London Partner Chris Bryant has been named to the 2019 Timewise Power 50 – an annual recognition of 50 senior UK executives who work part-time or flexible schedules. The list was covered Feb. 26 by the UK national newspaper, The Telegraph, with Bryant’s part-time schedule at BCLP leading off the coverage.

“My primary reason is childcare,” Bryant told The Telegraph. “I look after our two-year-old daughter. I also have a sideline writing musicals, which became a bit more than a hobby two years ago.”

At Bryan Cave Leighton Paisner, Bryant heads up the firm’s Brexit taskforce, helping clients across virtually all sectors to prepare for the UK’s withdrawal from the European Union. He also advises on large-scale competition and trade law investigations in the EU and UK, including a number of multimillion-pound competition damages actions. 

In addition, Bryant has written Brexit the Musical, “which did quite well and turned into quite a big thing,” he said. The production enjoyed sold-out runs at the Edinburgh Festival and is in development to tour nationwide.

 In response to making this year’s Timewise Power 50, Bryant authored a first-person account of what working a part-time schedule has meant for his career, family and outside interests.

I am a partner at Bryan Cave Leighton Paisner in London advising on UK & EU competition law, international trade law, and EU regulatory issues.  I work three days per week. 

There are so few male role models working genuine part time arrangements.  When a colleague encouraged me to put myself forward for the Timewise Power 50 list, perhaps this is what convinced me to participate.
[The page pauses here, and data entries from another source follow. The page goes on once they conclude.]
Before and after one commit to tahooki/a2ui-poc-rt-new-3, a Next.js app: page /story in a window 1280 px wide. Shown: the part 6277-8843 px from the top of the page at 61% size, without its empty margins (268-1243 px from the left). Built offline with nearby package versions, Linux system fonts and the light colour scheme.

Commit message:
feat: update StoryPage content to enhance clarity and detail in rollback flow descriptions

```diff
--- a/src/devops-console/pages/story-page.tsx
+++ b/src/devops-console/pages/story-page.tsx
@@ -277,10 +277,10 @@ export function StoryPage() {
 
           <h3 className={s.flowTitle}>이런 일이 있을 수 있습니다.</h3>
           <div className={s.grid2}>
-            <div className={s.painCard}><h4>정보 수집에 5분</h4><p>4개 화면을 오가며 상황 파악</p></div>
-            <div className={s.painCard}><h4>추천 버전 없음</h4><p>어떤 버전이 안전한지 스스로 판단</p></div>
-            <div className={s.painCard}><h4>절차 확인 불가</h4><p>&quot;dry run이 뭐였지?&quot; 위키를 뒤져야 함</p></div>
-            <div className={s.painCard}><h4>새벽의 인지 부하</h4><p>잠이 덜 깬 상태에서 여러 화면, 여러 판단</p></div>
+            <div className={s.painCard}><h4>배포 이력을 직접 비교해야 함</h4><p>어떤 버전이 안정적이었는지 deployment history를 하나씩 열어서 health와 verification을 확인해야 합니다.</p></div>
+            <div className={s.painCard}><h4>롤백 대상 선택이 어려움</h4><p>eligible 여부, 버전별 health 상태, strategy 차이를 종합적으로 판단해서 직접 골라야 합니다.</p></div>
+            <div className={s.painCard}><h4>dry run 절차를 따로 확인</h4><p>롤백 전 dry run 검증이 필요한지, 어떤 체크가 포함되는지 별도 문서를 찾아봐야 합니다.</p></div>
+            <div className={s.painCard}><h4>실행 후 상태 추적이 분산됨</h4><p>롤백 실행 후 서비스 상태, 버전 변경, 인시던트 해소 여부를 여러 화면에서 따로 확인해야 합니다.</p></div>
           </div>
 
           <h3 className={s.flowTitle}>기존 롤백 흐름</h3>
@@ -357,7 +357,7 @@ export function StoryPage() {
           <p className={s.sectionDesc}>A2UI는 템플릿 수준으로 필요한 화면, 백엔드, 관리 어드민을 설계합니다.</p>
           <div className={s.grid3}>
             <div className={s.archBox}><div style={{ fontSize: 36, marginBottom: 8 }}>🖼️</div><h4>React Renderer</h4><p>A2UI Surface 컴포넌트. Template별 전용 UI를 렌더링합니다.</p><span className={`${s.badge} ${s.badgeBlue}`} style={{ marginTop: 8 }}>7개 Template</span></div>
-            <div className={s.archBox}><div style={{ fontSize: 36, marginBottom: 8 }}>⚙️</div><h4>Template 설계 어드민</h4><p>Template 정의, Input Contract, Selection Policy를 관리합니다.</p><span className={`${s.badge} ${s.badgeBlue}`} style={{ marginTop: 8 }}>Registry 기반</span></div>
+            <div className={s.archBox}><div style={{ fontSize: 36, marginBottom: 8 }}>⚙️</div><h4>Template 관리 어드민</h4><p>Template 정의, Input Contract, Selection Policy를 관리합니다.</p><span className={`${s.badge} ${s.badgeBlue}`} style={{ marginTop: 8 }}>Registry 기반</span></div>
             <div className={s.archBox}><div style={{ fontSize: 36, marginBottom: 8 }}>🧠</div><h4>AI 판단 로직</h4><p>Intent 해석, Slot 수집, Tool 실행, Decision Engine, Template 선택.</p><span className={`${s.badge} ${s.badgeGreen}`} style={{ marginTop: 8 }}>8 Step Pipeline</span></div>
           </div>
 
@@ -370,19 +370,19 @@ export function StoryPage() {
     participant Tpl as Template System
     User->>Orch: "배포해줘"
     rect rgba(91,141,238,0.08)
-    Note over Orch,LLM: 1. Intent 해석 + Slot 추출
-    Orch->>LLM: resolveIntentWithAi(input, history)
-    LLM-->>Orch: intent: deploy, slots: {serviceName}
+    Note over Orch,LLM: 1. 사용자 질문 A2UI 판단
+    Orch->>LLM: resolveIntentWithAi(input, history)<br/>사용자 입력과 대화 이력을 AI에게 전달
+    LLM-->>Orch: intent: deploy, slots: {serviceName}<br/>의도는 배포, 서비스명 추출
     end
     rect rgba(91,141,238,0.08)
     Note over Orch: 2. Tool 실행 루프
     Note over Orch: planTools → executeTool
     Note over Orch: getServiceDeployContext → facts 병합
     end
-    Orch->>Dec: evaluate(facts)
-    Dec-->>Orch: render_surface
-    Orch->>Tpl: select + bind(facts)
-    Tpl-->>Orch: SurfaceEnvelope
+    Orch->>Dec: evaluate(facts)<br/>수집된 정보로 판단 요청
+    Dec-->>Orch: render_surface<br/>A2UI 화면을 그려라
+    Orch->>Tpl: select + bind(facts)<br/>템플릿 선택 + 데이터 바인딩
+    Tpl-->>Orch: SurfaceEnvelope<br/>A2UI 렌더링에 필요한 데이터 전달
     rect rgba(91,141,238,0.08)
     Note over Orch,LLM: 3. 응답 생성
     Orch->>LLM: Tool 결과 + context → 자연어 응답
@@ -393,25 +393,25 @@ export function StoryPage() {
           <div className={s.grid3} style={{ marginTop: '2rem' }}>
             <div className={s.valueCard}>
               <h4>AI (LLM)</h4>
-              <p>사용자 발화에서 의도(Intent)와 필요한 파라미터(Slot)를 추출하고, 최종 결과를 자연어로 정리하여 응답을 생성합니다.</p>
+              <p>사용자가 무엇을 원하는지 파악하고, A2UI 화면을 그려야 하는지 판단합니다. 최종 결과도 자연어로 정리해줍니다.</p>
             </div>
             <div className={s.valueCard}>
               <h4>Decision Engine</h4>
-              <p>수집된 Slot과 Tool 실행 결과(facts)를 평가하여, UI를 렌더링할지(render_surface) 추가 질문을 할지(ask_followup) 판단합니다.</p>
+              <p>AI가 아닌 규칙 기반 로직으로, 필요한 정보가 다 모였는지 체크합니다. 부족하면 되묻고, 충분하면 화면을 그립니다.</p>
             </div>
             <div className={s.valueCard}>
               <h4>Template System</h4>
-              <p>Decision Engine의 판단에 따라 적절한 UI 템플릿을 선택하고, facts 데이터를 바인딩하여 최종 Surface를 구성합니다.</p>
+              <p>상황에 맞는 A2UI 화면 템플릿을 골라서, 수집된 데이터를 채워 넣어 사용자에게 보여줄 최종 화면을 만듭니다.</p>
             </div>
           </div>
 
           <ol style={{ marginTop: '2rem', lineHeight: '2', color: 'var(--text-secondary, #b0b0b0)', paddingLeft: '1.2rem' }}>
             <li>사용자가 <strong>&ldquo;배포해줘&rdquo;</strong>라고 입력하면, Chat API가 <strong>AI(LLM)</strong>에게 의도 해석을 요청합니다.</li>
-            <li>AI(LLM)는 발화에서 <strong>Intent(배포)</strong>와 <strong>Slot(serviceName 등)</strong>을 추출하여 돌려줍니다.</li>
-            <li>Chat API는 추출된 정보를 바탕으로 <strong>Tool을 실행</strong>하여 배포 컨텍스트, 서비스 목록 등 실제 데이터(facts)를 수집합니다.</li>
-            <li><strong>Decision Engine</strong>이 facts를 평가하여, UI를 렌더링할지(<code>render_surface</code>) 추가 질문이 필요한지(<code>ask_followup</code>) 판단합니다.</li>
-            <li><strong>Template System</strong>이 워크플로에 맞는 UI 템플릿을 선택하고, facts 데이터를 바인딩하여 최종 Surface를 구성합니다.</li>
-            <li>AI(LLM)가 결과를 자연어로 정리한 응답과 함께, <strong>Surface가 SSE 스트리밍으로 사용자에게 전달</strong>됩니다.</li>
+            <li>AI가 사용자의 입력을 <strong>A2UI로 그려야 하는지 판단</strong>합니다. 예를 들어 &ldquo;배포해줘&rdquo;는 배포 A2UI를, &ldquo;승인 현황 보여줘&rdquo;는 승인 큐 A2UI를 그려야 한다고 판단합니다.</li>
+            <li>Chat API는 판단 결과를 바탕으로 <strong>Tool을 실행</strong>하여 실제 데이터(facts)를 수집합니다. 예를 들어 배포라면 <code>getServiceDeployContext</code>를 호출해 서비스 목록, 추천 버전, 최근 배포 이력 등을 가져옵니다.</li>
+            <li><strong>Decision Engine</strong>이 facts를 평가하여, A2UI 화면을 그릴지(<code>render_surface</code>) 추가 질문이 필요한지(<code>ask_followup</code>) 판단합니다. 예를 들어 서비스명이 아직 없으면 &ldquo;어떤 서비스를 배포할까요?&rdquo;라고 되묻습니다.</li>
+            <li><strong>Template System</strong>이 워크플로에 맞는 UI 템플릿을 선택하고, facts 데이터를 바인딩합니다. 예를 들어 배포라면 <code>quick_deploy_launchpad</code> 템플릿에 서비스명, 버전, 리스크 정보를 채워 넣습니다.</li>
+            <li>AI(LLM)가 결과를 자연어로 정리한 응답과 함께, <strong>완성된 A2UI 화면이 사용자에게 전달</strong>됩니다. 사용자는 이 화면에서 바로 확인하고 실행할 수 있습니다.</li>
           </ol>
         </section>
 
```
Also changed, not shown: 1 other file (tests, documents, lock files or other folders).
I developed the confidence to work part time at a particular point in my career.  If there were other part time male role models, I may have had the confidence to do so sooner. 

I have two reasons for working part time.  I look after my two year old daughter two days a week.  I also write musical theatre and in 2017 wrote “Brexit the Musical”, which played to sell-out runs at the Edinburgh Festival and is currently in development to tour nationwide. 
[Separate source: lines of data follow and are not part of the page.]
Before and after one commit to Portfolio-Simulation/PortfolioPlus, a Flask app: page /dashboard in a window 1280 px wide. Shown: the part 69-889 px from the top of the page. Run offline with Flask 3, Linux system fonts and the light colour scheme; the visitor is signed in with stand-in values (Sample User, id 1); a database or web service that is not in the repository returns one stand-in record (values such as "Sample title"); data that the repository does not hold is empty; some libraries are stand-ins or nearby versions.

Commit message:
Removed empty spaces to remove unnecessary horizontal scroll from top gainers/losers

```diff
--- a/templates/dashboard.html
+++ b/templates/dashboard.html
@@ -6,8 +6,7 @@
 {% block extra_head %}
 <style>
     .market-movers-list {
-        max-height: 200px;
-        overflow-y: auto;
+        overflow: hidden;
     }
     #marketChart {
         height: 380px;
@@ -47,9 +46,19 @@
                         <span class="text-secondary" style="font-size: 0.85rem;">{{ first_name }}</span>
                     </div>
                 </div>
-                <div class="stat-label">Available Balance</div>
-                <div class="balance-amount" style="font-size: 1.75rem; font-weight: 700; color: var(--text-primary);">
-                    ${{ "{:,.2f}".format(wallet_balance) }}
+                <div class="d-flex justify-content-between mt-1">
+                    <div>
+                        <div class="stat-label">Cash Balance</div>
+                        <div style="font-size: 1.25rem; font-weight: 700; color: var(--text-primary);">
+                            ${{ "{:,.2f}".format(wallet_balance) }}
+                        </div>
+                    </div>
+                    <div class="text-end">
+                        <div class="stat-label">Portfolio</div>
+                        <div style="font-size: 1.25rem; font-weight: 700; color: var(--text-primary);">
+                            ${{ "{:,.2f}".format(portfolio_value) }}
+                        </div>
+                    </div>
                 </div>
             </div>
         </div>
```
I would be lying if I said the decision to work part-time was not a daunting one and I didn’t have concerns about whether it might affect my career.  I began working part time as a partner, when I had reached a stage in my career where I felt well established within the firm and had more control over my own workload.  I am open and public around my working arrangements and I actively encourage junior colleagues to work flexibly.  The two associates I work most closely with both work part time. 

I initially worked a nine-day fortnight, dropping to three days a week when my daughter was born.  I was the second male partner at BCLP to take Shared Parental Leave and I remain the only male partner to work three days per week. 

I am encouraged that my part time arrangement has not come at the detriment of the quality or complexity of matters I lead.  For instance, since working part time, I have been appointed to lead BCLP’s Brexit taskforce (recently ranked as a Tier 1 practice by Legal 500).  This has required a mix of two-way flexibility, a fantastic team in the office and open communication with my clients.  As a team this has meant finding the right balance of supporting one another, stepping in when needed and being respectful of one another’s arrangements and responsibilities outside of work.

I have found clients are very receptive to my part time arrangement.  They know I am there if there is an emergency - but they are also respectful that if I say I will get something to them I will.  How and when I do that is my issue - this does often require juggling calls during set windows on my non-working days or picking work up outside hours, but it is all worth it! 

While the tide is changing, there is still a reticence among some men to embrace flexible working – or a fear that part-time working could hamper career prospects.  I am proud that BCLP has taken a strong stance in this area and I hope in some way my experience will give others (regardless of gender) considering the prospect of part-time working the confidence to go for it.

- Chris Bryant